Post by hengehold 2/17/2024, 3:36 pm

I have been using an Aimpoint Micro mounted on the rear of the slide for a couple seasons now and last week I installed a full length rail and mounted a Matchdot II. To my surprise the heavier rail and scope generated more felt recoil than the lighter weight, rear mounted option. 

I used my rear mounted scope reduced power loads (with 12.5 lb recoil spring) for testing with the full length rail and Matchdot. I did not expect them to cycle with the increased Weight on the slide but they did. Not only did they cycle but I had to increase the recoil spring weight significantly, from 12.5 up to 16 lbs. 
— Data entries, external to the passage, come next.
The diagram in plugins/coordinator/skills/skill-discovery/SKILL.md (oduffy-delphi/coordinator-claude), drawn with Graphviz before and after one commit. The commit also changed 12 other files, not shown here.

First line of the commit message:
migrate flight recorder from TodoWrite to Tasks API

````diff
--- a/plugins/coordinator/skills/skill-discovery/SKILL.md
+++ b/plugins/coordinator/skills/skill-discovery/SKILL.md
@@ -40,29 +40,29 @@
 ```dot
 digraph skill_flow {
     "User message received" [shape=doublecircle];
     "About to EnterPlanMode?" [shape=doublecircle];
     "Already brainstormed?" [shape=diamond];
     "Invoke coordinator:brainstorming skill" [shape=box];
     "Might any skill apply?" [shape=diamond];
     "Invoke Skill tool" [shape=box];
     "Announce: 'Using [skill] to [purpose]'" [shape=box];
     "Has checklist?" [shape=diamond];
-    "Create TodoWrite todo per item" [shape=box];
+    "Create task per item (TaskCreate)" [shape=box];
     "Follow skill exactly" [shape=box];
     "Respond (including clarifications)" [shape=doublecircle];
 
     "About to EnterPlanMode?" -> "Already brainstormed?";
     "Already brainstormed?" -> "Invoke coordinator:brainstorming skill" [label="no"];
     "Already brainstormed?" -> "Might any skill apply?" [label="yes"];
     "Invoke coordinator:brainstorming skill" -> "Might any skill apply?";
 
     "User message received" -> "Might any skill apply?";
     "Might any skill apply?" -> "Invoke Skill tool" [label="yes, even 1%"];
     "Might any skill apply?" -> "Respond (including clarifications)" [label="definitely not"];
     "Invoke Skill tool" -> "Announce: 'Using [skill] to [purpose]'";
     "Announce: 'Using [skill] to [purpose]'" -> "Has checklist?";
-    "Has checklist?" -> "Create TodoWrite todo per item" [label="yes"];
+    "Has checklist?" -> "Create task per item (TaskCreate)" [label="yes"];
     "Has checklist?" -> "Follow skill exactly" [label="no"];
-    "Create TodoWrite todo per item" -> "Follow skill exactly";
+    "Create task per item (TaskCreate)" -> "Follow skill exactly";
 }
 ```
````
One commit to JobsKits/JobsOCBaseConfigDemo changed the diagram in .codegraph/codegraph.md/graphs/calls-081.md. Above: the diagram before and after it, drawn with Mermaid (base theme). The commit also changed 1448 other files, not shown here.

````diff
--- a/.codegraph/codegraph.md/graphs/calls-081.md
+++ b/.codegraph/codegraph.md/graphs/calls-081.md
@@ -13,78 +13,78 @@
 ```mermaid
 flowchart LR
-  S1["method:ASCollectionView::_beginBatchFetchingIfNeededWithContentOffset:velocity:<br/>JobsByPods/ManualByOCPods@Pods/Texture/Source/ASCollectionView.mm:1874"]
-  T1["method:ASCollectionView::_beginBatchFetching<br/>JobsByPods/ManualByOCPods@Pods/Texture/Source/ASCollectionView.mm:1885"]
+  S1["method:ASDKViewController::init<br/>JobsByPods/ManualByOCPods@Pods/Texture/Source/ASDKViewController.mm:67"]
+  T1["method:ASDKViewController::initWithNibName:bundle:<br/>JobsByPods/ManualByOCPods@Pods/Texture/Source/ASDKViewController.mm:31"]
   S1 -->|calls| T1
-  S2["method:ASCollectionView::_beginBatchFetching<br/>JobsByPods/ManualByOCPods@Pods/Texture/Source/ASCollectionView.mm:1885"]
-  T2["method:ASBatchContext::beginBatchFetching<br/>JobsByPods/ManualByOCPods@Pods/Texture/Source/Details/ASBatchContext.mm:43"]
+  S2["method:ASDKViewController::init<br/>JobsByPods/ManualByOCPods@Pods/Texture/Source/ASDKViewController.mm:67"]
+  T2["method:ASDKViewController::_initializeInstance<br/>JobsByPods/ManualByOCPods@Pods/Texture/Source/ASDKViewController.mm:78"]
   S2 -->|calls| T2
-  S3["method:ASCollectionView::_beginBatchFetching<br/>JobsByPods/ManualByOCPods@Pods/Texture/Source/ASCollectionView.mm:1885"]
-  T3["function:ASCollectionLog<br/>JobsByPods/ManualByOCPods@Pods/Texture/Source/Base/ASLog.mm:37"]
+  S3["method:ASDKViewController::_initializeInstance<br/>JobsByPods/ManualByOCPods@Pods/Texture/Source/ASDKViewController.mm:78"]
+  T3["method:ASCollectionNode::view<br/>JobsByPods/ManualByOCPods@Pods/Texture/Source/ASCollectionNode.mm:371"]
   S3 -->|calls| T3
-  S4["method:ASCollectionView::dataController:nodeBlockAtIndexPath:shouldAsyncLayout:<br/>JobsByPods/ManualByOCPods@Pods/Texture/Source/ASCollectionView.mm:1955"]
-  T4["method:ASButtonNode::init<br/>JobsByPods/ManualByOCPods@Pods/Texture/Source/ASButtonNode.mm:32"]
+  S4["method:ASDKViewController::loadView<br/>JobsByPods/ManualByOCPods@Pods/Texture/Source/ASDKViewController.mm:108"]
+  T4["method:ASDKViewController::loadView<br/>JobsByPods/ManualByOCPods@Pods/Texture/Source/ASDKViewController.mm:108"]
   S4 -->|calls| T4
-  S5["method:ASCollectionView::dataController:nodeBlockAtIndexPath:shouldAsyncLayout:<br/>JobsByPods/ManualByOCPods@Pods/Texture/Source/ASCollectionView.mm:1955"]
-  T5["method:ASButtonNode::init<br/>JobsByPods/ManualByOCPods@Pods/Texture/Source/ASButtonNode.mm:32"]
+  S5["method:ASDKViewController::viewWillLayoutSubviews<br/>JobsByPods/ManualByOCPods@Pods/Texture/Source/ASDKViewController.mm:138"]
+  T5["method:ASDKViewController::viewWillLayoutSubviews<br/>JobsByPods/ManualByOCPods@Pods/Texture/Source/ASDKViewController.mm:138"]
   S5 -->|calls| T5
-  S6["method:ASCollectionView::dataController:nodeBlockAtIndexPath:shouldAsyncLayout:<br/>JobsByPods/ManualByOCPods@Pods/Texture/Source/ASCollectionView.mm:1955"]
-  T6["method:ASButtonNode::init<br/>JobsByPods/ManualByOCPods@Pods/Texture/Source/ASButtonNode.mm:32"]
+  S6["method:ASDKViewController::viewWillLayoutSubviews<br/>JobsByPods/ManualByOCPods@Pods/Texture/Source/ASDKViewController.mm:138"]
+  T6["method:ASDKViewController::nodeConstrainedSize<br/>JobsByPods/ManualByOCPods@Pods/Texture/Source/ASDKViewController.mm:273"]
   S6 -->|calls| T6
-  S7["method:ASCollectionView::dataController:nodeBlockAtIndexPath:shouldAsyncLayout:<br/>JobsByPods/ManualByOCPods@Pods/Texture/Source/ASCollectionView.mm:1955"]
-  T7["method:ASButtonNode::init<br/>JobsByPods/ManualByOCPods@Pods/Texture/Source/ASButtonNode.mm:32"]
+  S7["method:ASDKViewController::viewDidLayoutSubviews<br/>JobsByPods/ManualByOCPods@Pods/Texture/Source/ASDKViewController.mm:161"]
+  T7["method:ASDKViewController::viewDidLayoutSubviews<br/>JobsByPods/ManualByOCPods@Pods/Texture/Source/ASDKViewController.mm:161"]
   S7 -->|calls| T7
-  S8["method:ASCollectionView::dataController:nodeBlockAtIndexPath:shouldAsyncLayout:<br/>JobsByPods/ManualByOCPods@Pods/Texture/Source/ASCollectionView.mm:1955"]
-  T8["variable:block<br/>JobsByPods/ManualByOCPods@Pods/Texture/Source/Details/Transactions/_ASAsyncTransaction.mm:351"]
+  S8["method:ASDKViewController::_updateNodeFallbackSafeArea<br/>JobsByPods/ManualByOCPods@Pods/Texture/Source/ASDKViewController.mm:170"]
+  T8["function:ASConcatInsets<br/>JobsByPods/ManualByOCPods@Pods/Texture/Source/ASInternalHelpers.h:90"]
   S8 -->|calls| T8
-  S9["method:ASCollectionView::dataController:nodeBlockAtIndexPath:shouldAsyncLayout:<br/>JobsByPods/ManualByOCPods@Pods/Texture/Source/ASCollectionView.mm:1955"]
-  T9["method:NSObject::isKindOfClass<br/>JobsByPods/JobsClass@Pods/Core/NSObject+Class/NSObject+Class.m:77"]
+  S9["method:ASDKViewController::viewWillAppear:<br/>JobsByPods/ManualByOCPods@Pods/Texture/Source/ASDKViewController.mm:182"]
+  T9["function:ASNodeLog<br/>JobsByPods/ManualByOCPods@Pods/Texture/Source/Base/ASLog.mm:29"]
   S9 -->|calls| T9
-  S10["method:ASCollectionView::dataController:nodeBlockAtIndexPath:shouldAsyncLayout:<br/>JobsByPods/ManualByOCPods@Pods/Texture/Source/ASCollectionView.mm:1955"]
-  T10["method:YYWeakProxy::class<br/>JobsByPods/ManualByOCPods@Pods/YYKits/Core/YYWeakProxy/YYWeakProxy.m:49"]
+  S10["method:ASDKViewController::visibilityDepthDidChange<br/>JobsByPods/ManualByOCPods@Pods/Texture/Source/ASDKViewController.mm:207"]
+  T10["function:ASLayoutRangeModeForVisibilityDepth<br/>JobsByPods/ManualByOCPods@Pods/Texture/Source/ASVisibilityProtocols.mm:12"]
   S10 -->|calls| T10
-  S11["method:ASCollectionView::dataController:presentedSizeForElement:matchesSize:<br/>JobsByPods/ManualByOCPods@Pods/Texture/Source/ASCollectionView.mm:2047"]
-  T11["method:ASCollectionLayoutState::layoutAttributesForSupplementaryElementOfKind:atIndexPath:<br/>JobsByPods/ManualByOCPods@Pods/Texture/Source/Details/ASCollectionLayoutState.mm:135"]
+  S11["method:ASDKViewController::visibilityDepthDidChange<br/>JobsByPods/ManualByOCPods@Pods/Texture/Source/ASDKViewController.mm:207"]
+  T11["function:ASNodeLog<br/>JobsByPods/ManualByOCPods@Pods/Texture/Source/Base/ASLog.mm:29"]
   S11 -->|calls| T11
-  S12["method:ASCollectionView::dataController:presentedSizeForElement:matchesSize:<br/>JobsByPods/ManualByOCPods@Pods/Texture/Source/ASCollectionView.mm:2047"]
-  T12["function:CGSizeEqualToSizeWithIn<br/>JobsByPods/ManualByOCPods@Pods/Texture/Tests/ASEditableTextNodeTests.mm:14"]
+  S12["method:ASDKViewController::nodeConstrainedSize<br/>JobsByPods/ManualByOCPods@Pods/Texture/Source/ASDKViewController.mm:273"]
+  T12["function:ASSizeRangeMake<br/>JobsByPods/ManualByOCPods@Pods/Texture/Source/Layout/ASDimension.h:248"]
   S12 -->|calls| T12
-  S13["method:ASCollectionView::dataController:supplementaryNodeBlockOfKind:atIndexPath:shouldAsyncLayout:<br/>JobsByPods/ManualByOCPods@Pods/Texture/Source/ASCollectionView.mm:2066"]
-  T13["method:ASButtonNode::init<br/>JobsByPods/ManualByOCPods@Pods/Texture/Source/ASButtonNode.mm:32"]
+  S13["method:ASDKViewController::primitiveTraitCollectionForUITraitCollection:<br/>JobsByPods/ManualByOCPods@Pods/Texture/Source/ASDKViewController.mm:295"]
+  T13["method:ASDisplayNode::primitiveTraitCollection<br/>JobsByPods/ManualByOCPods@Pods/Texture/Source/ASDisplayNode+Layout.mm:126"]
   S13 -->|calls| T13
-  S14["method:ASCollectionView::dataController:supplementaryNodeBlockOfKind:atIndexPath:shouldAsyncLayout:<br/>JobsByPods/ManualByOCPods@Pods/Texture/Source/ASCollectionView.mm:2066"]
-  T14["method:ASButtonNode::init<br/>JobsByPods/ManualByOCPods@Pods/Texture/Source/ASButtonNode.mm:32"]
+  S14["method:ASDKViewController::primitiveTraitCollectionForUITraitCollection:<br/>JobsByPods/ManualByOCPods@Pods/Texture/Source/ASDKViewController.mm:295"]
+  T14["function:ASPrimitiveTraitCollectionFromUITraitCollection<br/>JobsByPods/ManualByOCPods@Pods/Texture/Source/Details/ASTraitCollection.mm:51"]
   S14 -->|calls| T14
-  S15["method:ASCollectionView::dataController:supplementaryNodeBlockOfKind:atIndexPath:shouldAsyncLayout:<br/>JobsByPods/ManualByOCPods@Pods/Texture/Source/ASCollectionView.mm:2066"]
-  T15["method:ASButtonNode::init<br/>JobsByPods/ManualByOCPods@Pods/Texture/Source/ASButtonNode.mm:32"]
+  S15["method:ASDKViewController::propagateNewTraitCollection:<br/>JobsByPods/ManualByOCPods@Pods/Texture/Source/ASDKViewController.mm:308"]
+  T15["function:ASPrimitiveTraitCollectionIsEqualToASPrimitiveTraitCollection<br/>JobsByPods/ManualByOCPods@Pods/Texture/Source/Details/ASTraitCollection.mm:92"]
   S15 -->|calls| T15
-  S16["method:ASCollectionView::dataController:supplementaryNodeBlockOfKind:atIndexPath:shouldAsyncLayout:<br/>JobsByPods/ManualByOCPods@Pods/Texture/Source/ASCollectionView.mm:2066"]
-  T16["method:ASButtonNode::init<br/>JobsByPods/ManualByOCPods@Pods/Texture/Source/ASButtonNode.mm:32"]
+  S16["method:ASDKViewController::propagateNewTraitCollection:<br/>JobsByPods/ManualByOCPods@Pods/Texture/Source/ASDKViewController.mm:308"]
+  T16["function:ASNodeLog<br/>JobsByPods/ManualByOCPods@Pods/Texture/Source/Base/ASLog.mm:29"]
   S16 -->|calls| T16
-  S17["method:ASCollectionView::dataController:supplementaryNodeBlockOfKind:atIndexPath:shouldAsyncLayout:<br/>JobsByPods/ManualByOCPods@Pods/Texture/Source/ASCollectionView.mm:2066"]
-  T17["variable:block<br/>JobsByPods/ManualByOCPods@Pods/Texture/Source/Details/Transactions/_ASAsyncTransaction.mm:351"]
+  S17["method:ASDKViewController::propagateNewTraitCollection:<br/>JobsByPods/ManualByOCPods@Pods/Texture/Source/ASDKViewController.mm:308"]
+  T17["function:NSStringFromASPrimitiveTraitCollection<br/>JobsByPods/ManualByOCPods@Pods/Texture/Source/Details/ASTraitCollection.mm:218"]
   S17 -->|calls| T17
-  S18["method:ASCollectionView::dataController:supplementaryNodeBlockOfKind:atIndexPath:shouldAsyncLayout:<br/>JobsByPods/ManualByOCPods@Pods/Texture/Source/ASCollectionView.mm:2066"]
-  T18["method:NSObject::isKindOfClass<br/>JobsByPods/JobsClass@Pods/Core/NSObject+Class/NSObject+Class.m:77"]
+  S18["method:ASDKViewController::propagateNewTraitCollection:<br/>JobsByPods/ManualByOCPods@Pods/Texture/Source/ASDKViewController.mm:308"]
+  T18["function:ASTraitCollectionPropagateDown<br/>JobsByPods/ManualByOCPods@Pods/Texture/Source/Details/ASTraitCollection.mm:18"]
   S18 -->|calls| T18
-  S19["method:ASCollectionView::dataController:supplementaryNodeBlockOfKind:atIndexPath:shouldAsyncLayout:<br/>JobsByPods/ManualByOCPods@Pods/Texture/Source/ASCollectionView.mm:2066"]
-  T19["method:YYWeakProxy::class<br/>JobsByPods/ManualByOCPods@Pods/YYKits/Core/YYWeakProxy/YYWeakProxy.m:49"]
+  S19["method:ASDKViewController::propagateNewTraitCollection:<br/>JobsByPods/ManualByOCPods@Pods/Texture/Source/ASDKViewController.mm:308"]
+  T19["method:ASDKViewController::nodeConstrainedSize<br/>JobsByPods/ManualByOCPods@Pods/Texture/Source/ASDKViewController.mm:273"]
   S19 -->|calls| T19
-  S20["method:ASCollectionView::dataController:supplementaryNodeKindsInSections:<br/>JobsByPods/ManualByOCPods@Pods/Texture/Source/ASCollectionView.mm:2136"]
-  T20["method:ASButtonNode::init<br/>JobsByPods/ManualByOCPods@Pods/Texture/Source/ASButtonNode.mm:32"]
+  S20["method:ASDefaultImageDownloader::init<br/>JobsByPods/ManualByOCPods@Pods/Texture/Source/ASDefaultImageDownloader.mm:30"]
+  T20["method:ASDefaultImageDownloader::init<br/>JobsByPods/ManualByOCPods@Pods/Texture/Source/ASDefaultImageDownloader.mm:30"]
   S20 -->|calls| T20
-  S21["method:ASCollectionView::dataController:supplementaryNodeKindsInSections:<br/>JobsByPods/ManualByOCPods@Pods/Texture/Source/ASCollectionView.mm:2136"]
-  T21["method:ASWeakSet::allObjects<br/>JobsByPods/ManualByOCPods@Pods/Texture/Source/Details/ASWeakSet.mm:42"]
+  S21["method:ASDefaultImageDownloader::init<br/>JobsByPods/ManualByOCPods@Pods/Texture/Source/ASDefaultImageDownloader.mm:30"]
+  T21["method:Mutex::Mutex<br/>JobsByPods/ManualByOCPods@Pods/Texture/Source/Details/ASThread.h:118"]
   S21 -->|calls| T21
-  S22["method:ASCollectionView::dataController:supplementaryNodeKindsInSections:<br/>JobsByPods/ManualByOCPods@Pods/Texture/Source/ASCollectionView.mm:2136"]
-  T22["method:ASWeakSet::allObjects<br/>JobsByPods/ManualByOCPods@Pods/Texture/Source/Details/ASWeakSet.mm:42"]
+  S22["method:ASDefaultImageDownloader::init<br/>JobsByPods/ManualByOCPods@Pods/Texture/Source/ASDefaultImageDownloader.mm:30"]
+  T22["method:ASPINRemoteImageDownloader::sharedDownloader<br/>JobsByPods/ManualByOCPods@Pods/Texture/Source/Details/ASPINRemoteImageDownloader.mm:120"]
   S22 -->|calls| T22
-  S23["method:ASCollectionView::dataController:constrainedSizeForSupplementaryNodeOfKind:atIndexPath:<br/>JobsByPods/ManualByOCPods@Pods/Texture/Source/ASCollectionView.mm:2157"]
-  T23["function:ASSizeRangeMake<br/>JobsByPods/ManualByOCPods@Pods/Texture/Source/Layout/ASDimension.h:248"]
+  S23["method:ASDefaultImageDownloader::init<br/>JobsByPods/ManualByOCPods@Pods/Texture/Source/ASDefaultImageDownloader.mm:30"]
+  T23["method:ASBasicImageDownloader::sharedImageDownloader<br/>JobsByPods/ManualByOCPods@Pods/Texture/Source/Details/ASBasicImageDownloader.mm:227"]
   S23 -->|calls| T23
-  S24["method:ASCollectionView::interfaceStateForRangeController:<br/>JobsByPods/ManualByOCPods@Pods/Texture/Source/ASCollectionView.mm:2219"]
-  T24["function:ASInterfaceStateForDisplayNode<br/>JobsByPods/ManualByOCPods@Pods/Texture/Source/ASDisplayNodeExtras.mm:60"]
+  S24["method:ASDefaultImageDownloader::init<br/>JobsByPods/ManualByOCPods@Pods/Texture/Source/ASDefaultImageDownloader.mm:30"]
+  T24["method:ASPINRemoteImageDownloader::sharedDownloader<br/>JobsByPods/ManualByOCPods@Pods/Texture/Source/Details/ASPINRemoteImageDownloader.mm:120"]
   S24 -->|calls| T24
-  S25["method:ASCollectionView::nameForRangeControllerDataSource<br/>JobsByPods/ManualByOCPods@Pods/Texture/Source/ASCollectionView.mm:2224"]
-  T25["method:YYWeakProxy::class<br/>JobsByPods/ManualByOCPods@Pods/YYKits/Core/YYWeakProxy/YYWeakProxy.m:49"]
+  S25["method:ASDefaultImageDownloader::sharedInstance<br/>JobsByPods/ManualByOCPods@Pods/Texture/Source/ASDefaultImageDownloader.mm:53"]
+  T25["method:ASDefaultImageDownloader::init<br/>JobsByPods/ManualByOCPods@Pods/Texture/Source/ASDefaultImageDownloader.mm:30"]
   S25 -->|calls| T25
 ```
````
In contrast however, I borrowed someone’s 1911 BE gun with the full rail and Matchdot II last summer and the recoil seemed very tame compared to what I am experiencing in my own gun. This is why I am surprised that the recoil is feeling exaggerated in my personal gun with the Matchdot II setup. 

Is my experience of more weight on the slide increasing felt recoil typical? 

If so, why do so many shooters use the larger scopes on their guns? 

-Trevor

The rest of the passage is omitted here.